Gregory D. Smithers
This article explores the concept of genocide in North America. Colonial North America in the seventeenth and eighteenth centuries constituted an ever growing number of racially and ethnically heterogeneous sites of trade, exploration, and settlement. As Europeans ventured westward into the North American wilderness, territorial expansion, changing land-use patterns, new economic networks, and different systems of coerced labour all motivated settlers to think and act with different colonial motives that contributed to a sense of instability and flux in settler communities. What bound Europeans together, and provided the ideological and political basis for ordering settler societies, was an increasingly explicit racialized anxiety and disgust for Native Americans. The settlers' sense of disgust was important to the genocidal intentions behind different forms of colonial violence.
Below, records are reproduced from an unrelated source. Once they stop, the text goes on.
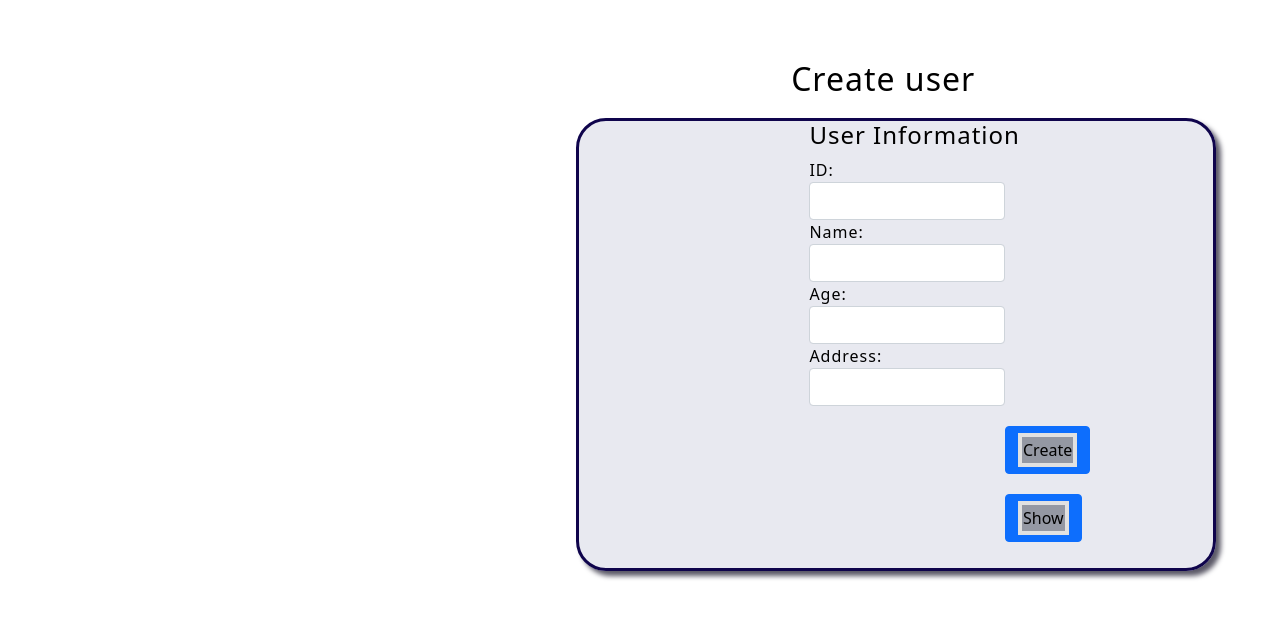
Repository: minhtuan16/JS-Basic
Page: CRUD-Department/create.html
These files come from the project's save history. The page is drawn as it stood at one moment and after the next save; the edit follows.
The browser window is 1280 px wide. The pictures show the whole page.

Above is the page before, as saved 2022-06-09 00:23:27.

After the next save:
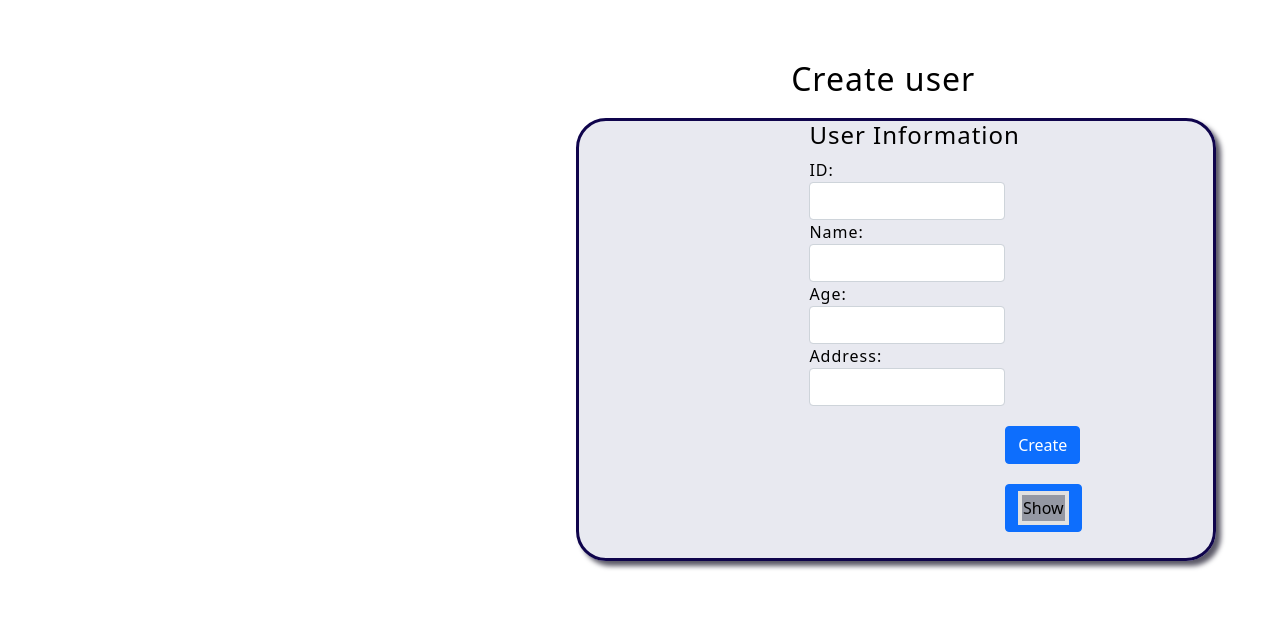
Saved 8 s later.
--- a/CRUD-Department/create.html
+++ b/CRUD-Department/create.html
@@ -36,7 +36,7 @@
             <input class="form-control" id="address" type="text" value="" />
         </div>
 
-        <button type="button" class="btn btn-primary" id="btnSave" onclick="create()"><a href="users.html">Create</a></button>
+        <button type="button" class="btn btn-primary" id="btnSave" onclick="create()">Create</button>
 
         <button type="button" class="btn btn-primary" id="btnSave" onclick="create()"><a href="users.html">Show</a></button>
This article explores the connection between the state and genocide. It argues that no form of mass violence, and least of all genocide, erupts spontaneously. It requires premeditation, usually by a government with a record of gross human rights violations. Indeed, the discussion contends that genocide is intricately linked to the idea of the modern state, despite a body of scholarship that questions that link. Non-state agents such as radical political parties or armed militias are usually incorporated into the governing structure and therefore rarely perform on their own. The state may deliberately use them as proxies to obscure the decision-making process and thus to shift responsibility for the crimes committed. Even though the ruling body may not always emphasize state interests in genocide, the painstaking reconstruction of the chain of command, where possible, inevitably points to the upper echelons of power as the original source of mass violence.